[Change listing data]
────
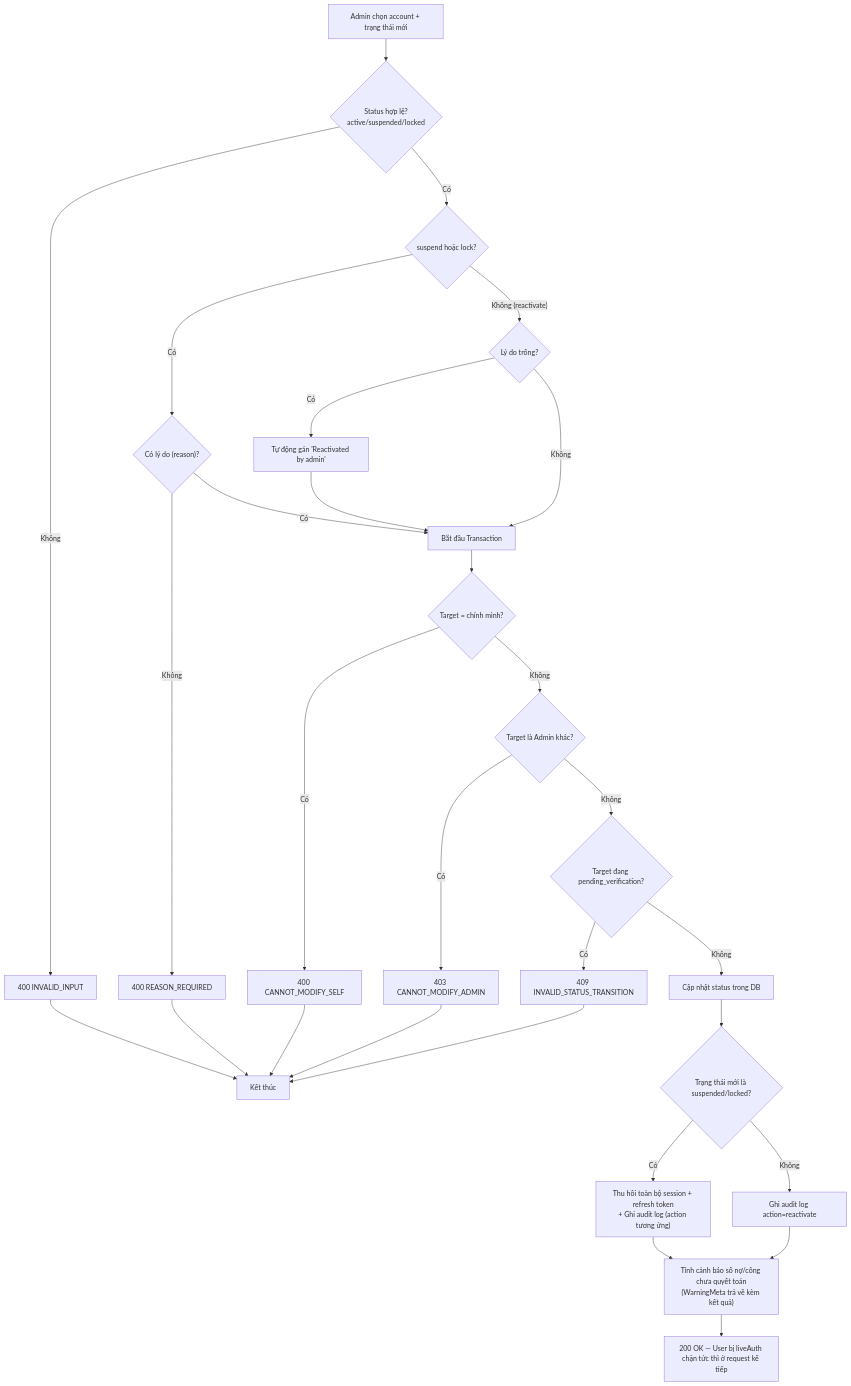
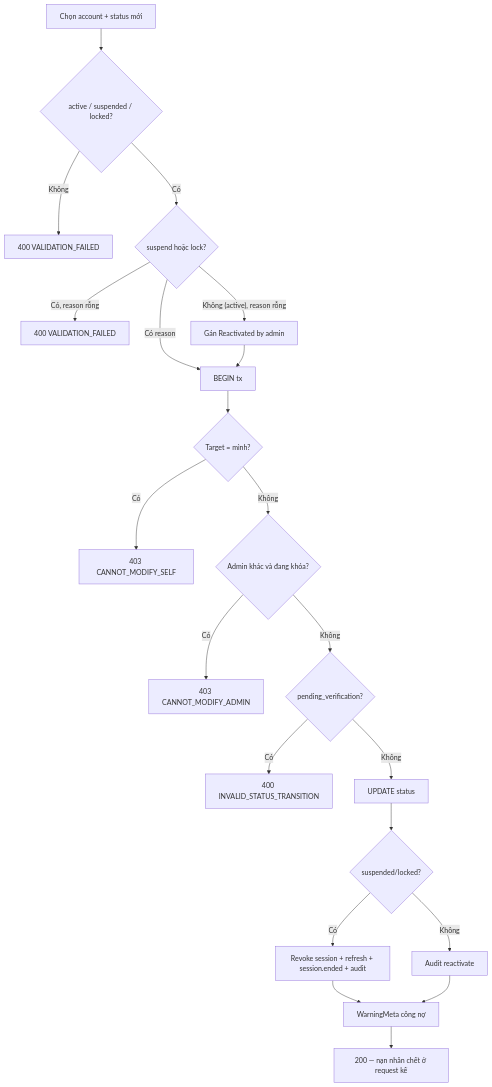
One commit to FintechVSF-Tranning/PaySplit-RP changed the fifth of 5 diagrams in flow/06-admin.md. Above: the diagram before and after it, drawn with Mermaid. The commit also changed other lines of this file and 8 other files, not shown here.

````diff
--- a/flow/06-admin.md
+++ b/flow/06-admin.md
@@ -196,25 +159,23 @@
 ```mermaid
 flowchart TD
-    A["Admin chọn account + trạng thái mới"] --> B{"Status hợp lệ?<br/>active/suspended/locked"}
-    B -->|"Không"| B1["400 INVALID_INPUT"] --> Z["Kết thúc"]
+    A["Chọn account + status mới"] --> B{"active / suspended / locked?"}
+    B -->|"Không"| B1["400 VALIDATION_FAILED"]
     B -->|"Có"| C{"suspend hoặc lock?"}
-    C -->|"Có"| D{"Có lý do (reason)?"}
-    D -->|"Không"| D1["400 REASON_REQUIRED"] --> Z
-    D -->|"Có"| E["Bắt đầu Transaction"]
-    C -->|"Không (reactivate)"| F{"Lý do trống?"}
-    F -->|"Có"| G["Tự động gán 'Reactivated by admin'"] --> E
-    F -->|"Không"| E
-    E --> H{"Target = chính mình?"}
-    H -->|"Có"| H1["400 CANNOT_MODIFY_SELF"] --> Z
-    H -->|"Không"| I{"Target là Admin khác?"}
-    I -->|"Có"| I1["403 CANNOT_MODIFY_ADMIN"] --> Z
-    I -->|"Không"| J{"Target đang pending_verification?"}
-    J -->|"Có"| J1["409 INVALID_STATUS_TRANSITION"] --> Z
-    J -->|"Không"| K["Cập nhật status trong DB"]
-    K --> L{"Trạng thái mới là suspended/locked?"}
-    L -->|"Có"| M["Thu hồi toàn bộ session + refresh token<br/>+ Ghi audit log (action tương ứng)"]
-    L -->|"Không"| N["Ghi audit log action=reactivate"]
-    M --> O["Tính cảnh báo số nợ/công chưa quyết toán<br/>(WarningMeta trả về kèm kết quả)"]
+    C -->|"Có, reason rỗng"| D1["400 VALIDATION_FAILED"]
+    C -->|"Không (active), reason rỗng"| D2["Gán Reactivated by admin"]
+    C -->|"Có reason"| E
+    D2 --> E["BEGIN tx"]
+    E --> H{"Target = mình?"}
+    H -->|"Có"| H1["403 CANNOT_MODIFY_SELF"]
+    H -->|"Không"| I{"Admin khác và đang khóa?"}
+    I -->|"Có"| I1["403 CANNOT_MODIFY_ADMIN"]
+    I -->|"Không"| J{"pending_verification?"}
+    J -->|"Có"| J1["400 INVALID_STATUS_TRANSITION"]
+    J -->|"Không"| K["UPDATE status"]
+    K --> L{"suspended/locked?"}
+    L -->|"Có"| M["Revoke session + refresh + session.ended + audit"]
+    L -->|"Không"| N["Audit reactivate"]
+    M --> O["WarningMeta công nợ"]
     N --> O
-    O --> P["200 OK — User bị liveAuth chặn tức thì ở request kế tiếp"]
+    O --> P["200 — nạn nhân chết ở request kế"]
 ```
````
────
Among the lines above, repeat exactly those from the line with "flowchart TD" to the line with "account + status", counting both ends.

Exercise solution →
 flowchart TD
-    A["Admin chọn account + trạng thái mới"] --> B{"Status hợp lệ?<br/>active/suspended/locked"}
-    B -->|"Không"| B1["400 INVALID_INPUT"] --> Z["Kết thúc"]
+    A["Chọn account + status mới"] --> B{"active / suspended / locked?"}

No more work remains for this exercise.